> [RECORDS SHOWN]
■ ■ ■ ■ ■

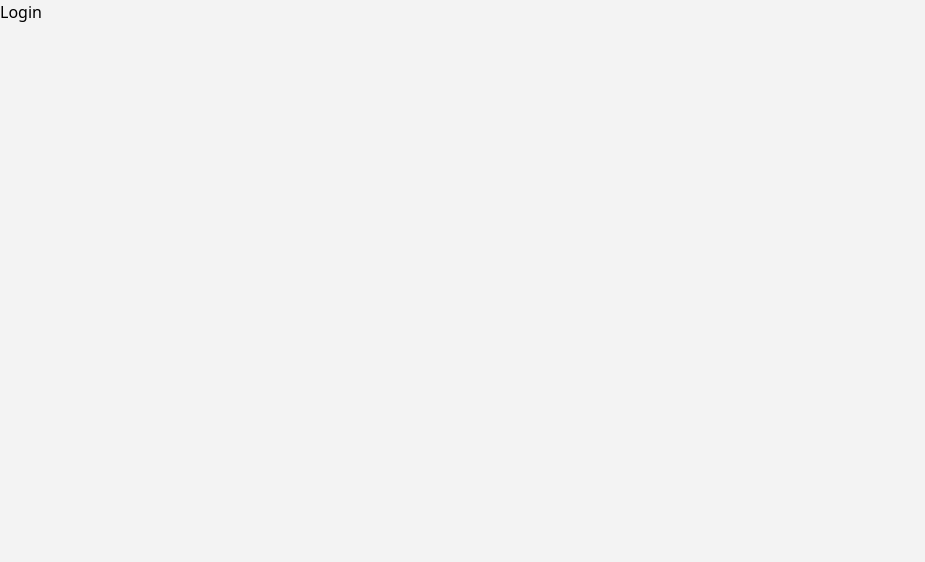
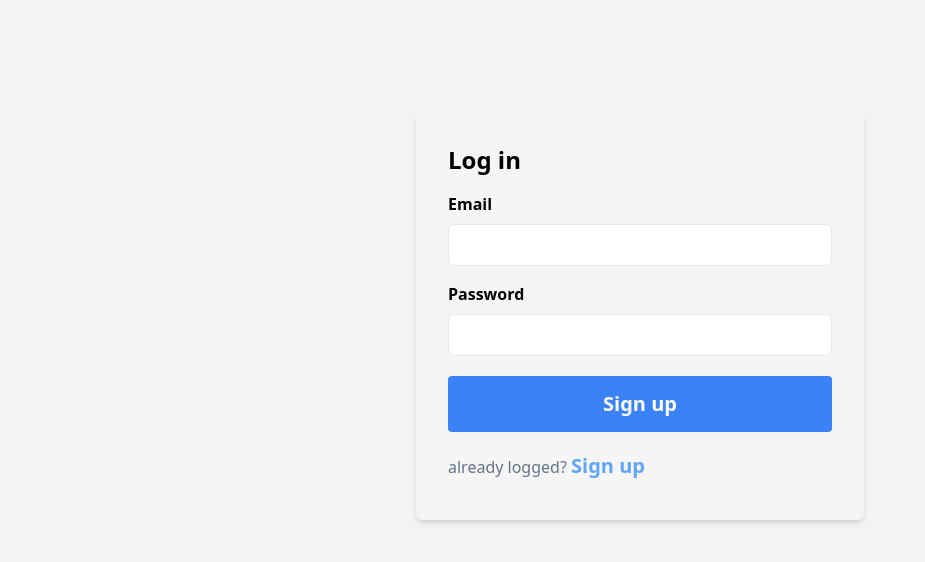
Before and after one commit to itznur07/shopw-commerce, a React (Create React App) app: page /login in a window 1280 px wide. Shown: the top 562 px of the page, without its empty margins (0-925 px from the left). Built offline with nearby package versions, Linux system fonts and the light colour scheme.

Commit message:
Login Form

```diff
--- a/src/Components/Login.js
+++ b/src/Components/Login.js
@@ -1,11 +1,81 @@
-import React from 'react'
+import React from "react";
+import { useForm } from "react-hook-form";
+import { Link } from "react-router-dom";
 
-const Login = () => {
+function Login() {
+  const {
+    register,
+    handleSubmit,
+    formState: { errors },
+  } = useForm();
+
+  const onSubmit = (data) => {
+    console.log(data);
+  };
+
   return (
-    <div>
-      Login
+    <div className='max-w-md mx-auto bg-[#f5f5f5] p-8 rounded-md shadow-md mt-28'>
+      <h2 className='text-2xl font-bold mb-4'>Log in</h2>
+      <form onSubmit={handleSubmit(onSubmit)}>
+        <div className='mb-4'>
+          <label className='block font-bold mb-2' htmlFor='email'>
+            Email
+          </label>
+          <input
+            className='w-full border rounded-md py-2 px-3'
+            type='email'
+            id='email'
+            {...register("email", {
+              required: "Email is required",
+              pattern: {
+                value: /^[A-Z0-9._%+-]+@[A-Z0-9.-]+\.[A-Z]{2,}$/i,
+                message: "Invalid email address",
+              },
+            })}
+          />
+          {errors.email && (
+            <p className='text-red-500 text-sm mt-1'>{errors.email.message}</p>
+          )}
+        </div>
+
+        <div className='mb-4'>
+          <label className='block font-bold mb-2' htmlFor='password'>
+            Password
+          </label>
+          <input
+            className='w-full border rounded-md py-2 px-3'
+            type='password'
+            id='password'
+            {...register("password", {
+              required: "Password is required",
+              minLength: {
+                value: 8,
+                message: "Password should be at least 8 characters",
+              },
+            })}
+          />
+          {errors.password && (
+            <p className='text-red-500 text-sm mt-1'>
+              {errors.password.message}
+            </p>
+          )}
+        </div>
+        <div className='my-5 flex justify-center'>
+          <button className='bg-blue-500 hover:bg-blue-300 w-full py-3.5 text-xl font-bold text-white rounded'>
+            Sign up
+          </button>
+        </div>
+        <div>
+          <p className='text-md font-medium my-2 text-slate-500'>
+            already logged?{" "}
+            <Link to='/signup' className='text-xl font-bold text-blue-400'>
+              Sign up
+            </Link>
+          </p>
+        </div>
+      </form>
     </div>
-  )
+  );
 }
 
-export default Login
+export default Login;
```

■ ■ ■ ■ ■

> [TASK INSTRUCTIONS] Go through the entries above and copy each line holding the string "errors".

> [SOLUTION TO THE EXERCISE]
+    formState: { errors },
+          {errors.email && (
+            <p className='text-red-500 text-sm mt-1'>{errors.email.message}</p>
+          {errors.password && (
+              {errors.password.message}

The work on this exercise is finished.